East side neighborhoods plan for the future

The updated neighborhood planning process for Eken Park, Emerson East and the unincorporated area of Yahara (EEEPY) is nearing its end.

Since September of 2013, a steering committee comprised of six to seven residents from the neighborhoods, with the insight of the District 2 and District 12 alders and a City of Madison planning division official, have met monthly to brainstorm development proposals for the area.

Topics the new plan will address include housing, transportation, economic development, land use and agricultural, natural and cultural resources.

The area’s last plan, implemented in 1998, featured the Emerson East and Eken Park neighborhoods. The Yahara area, located in Maple Bluff, is soon to be annexed into Madison. The 1998 plan identified 11 key issues in need of improvement. These included redevelopment of underutilized properties, additional affordable senior housing and an increase in pedestrian and bicycle safety.

According to a City of Madison’s Department of Planning and Community and Economic Development website, the document is designed to “initiate, direct and manage decisions” for the area over the next 10 years.

“The plan is a guide for policy makers, developers and others who will implement it,” Linda Horvath, Urban Planner at the City of Madison and project manager of the EEEPY planning process, said.

According to Horvath, the neighborhoods secured $145,000 of Community Development Block Grant (CDBG) funds to spend. In order to qualify for the funds, 51 percent of the residents must be of low or moderate income.
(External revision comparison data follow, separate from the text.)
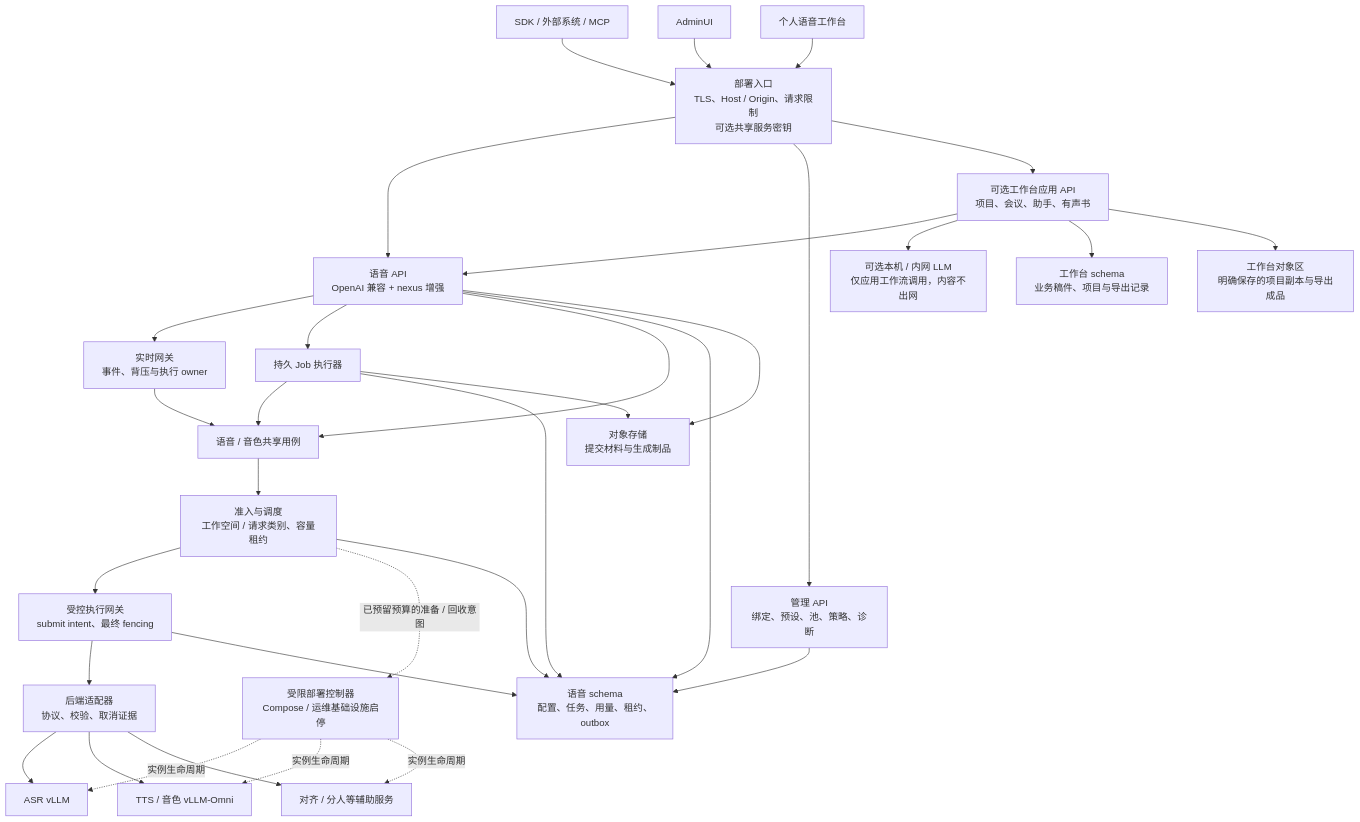
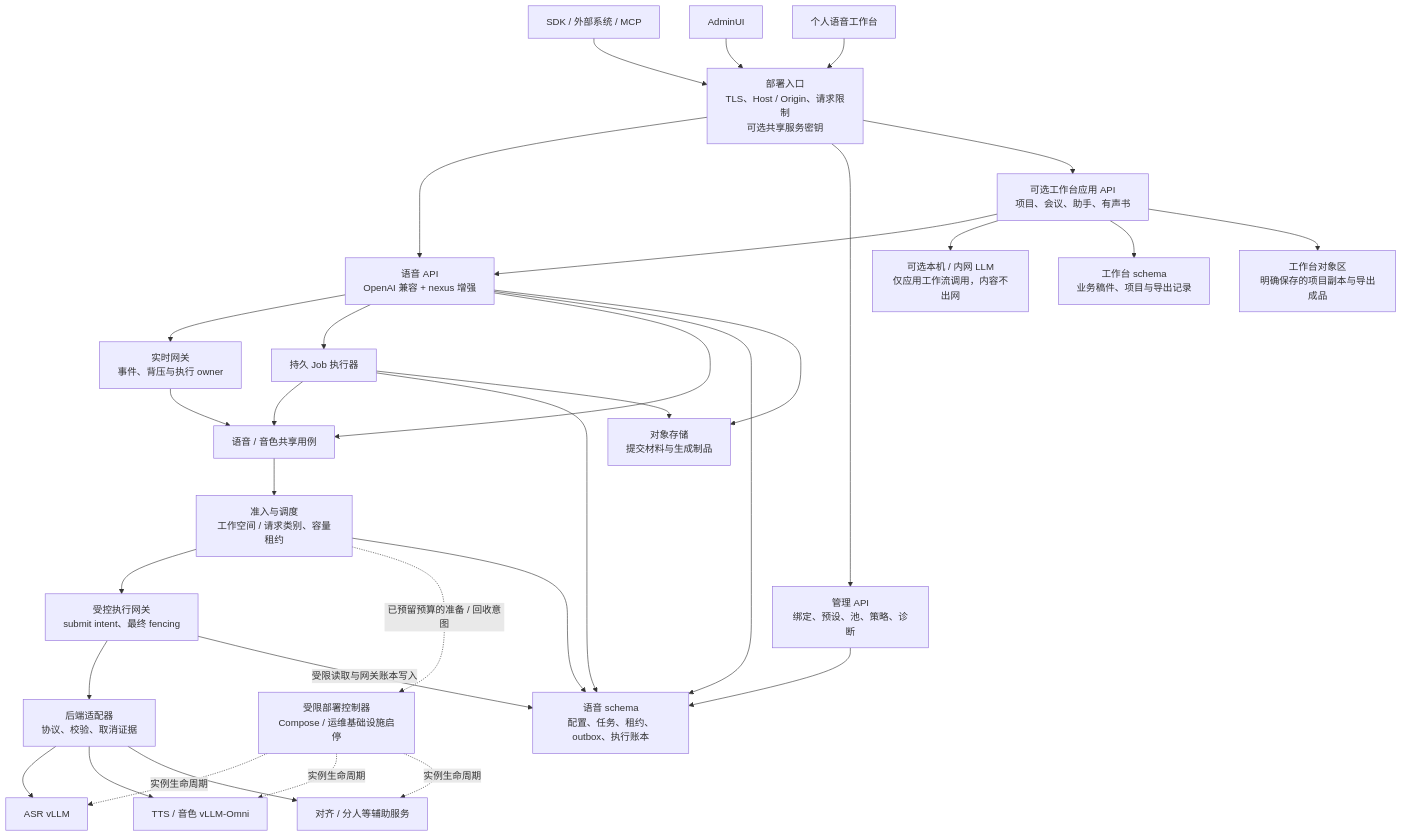
Before and after one commit to hrygo/SpeechNexus: the diagram in docs/speechnexus-product-architecture.md, drawn with Mermaid. The commit also changed other lines of this file, not shown here.

Commit message:
docs: clarify gateway ownership in architecture diagram

````diff
--- a/docs/speechnexus-product-architecture.md
+++ b/docs/speechnexus-product-architecture.md
@@ -136,35 +136,35 @@
 ```mermaid
 flowchart TD
     SDK["SDK / 外部系统 / MCP"] --> E["部署入口\nTLS、Host / Origin、请求限制\n可选共享服务密钥"]
     UIA["AdminUI"] --> E
     UIW["个人语音工作台"] --> E
     E --> A["语音 API\nOpenAI 兼容 + nexus 增强"]
     E --> D["管理 API\n绑定、预设、池、策略、诊断"]
     E --> W["可选工作台应用 API\n项目、会议、助手、有声书"]
     W --> A
     W --> L["可选本机 / 内网 LLM\n仅应用工作流调用，内容不出网"]
     W --> WP["工作台 schema\n业务稿件、项目与导出记录"]
     W --> WO["工作台对象区\n明确保存的项目副本与导出成品"]
     A --> R["实时网关\n事件、背压与执行 owner"]
     A --> J["持久 Job 执行器"]
     A --> C["语音 / 音色共享用例"]
     R --> C
     J --> C
     C --> Q["准入与调度\n工作空间 / 请求类别、容量租约"]
     Q --> G["受控执行网关\nsubmit intent、最终 fencing"]
     Q -. "已预留预算的准备 / 回收意图" .-> LC["受限部署控制器\nCompose / 运维基础设施启停"]
     LC -. "实例生命周期" .-> V
     LC -. "实例生命周期" .-> T
     LC -. "实例生命周期" .-> X
     G --> B["后端适配器\n协议、校验、取消证据"]
     B --> V["ASR vLLM"]
     B --> T["TTS / 音色 vLLM-Omni"]
     B --> X["对齐 / 分人等辅助服务"]
-    D --> P["语音 schema\n配置、任务、用量、租约、outbox"]
+    D --> P["语音 schema\n配置、任务、租约、outbox、执行账本"]
     A --> P
     J --> P
     Q --> P
-    G --> P
+    G -->|"受限读取与网关账本写入"| P
     A --> O["对象存储\n提交材料与生成制品"]
     J --> O
 ```
````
Neighborhood branding will likely be a guiding component of the new plan. This includes the potential for new neighborhood signs, fencing and area ‘beautification.’

The latest meeting, held on March 25, is one of the last until a public open house, set to be held in May.

A final steering committee meeting will follow the open house to vote on the final draft’s approval. The final draft will then go to the Common Council, likely in June, where a number of other city commissions will review the draft’s proposals for possible implementation.

“[The plan] gives the city a benchmark,” Arthur Hackett, a member of the steering committee, said.

Hackett said the purpose of the steering committee is to generate conceptual development plans. He said the committee gives the planning department “some sort of guidance in advance.”

“Some things happen really fast and not with a lot of warning,” he said. “The city doesn’t have time to run stuff past the neighborhoods.”